The story lacks momentum. Moments meant to be absurd or wacky stay dry, shot and edited with the same pace as the lonely and sad portions of the film. The funniest moments are often small asides that feel like improv from secondary characters.
Director Laura Holliday’s experience is mainly in shorts, as you might guess. She focuses well on small moments, like a brewing cup of tea, but loses pace in bigger scenes.
Daddy Issues spends too much time being lost in itself, and we miss most of the resolutions. Other important moments come too late in the story and feel rushed. While it skillfully captures the essence of being at a loss with what comes next, the film suffers from the same nervous halting as its protagonists.
Streaming on Shudder.
by Hope Madden
Hey, are you squeamish?
Does Shudder have the movie for you!
It’s hard to do zombies well anymore. Mainly, you have to either come up with an entirely novel concept or hope that the bloody mayhem works in your favor.
In Yummy, the concept is only marginally original, but the bloody mayhem is more than on target. Co-writer/director Lars Damoiseaux assaults your gag reflex with a viscous mess of a horror flick. Blood and entrails, of course, but expect a pretty inspired use of pus, liquid body fat, tendons and other tissues and goos.
It makes for some slick surfaces, I tell you what! Plus some unexpected little monsters keep things interesting and fun.
Set inside a cut-rate Eastern European cosmetic surgery clinic, the film follows a mother, daughter and her boyfriend into a very bad decision. Mom (Annick Christiaens) is after a series of nips and tucks; daughter Alison (Maaike Neuville) wants breast reduction; boyfriend Michael (Bart Hollanders) is just a good dude willing to drive everyone even though he’s afraid of blood.
Here is a ripe premise for horror. Mom is a Cronenberg-esque vehicle for body horror as well as vanity shaming. Alison provides comedic possibilities (no one in the clinic can begin to understand her point of view). Hemophobic Michael offers the clear hero’s arc. (Or he’ll simply die of shock by the gooey second reel.)
And no, it’s not incredibly novel—zombie movies so rarely are. But it’s smart, witty and fun. Damoiseaux accomplishes much with his budget. Practical effects are great, performances are delightful, and nothing beats a little well-placed Stooges. (The band, not the knuckleheads.)

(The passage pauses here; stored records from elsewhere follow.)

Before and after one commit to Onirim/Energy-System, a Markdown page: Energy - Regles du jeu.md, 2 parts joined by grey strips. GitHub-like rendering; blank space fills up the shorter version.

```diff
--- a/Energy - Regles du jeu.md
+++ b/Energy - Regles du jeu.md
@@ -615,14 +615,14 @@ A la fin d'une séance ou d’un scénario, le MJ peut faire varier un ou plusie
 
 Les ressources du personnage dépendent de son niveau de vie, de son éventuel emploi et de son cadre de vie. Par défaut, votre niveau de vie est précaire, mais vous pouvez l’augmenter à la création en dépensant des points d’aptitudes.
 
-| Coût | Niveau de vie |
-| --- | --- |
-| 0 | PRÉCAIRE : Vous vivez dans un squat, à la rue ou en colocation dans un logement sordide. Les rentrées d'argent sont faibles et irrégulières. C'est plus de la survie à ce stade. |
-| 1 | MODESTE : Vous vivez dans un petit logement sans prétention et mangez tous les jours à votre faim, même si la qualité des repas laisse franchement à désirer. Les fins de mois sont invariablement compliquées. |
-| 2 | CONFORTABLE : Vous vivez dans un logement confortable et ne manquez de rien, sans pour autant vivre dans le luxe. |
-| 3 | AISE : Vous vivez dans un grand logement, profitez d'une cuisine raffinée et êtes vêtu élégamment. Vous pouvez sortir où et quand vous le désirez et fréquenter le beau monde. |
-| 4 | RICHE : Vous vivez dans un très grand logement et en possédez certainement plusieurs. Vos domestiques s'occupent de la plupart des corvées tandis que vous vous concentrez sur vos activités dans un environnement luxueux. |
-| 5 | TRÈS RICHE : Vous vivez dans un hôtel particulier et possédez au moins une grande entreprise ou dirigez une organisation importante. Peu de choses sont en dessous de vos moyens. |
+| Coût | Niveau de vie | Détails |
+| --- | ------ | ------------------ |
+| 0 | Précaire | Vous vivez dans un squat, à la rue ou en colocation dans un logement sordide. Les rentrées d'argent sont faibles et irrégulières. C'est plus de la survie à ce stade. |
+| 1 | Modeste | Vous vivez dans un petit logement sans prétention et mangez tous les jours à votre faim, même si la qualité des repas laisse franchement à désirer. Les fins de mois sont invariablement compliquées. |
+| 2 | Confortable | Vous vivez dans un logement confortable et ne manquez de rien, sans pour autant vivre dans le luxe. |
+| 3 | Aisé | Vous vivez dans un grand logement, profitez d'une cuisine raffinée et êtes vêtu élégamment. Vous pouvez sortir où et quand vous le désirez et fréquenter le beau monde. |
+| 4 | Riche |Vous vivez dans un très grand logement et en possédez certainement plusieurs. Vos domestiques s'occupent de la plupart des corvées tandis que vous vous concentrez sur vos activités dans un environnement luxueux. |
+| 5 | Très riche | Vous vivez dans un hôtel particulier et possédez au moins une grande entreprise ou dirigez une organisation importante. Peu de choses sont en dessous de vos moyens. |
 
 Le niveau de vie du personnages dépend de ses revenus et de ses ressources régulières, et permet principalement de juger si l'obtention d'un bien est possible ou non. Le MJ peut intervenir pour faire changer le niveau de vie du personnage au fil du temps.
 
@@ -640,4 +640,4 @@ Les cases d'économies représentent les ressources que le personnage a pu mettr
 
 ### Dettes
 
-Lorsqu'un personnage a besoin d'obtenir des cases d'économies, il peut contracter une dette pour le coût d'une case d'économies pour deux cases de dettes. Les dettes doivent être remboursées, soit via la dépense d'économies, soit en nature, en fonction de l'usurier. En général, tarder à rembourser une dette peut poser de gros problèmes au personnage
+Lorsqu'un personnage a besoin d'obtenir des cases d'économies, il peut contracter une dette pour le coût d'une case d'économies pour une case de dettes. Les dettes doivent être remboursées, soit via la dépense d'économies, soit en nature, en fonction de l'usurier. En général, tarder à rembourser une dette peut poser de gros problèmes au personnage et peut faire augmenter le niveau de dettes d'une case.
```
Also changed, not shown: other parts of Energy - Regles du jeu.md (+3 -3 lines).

Yummy represents Damoiseaux’s feature debut as director and writer, but he’s garnered attention and awards for years with his work in shorts. Award winning co-writer Eveline Hagenbeek (Rokjesdag) channels her affinity for conversational comedy into a script that may follow a familiar structure but delivers a believable, funny edge that the game ensemble takes advantage of.
Their collaboration is no masterpiece, but it is a lot of sloppy fun.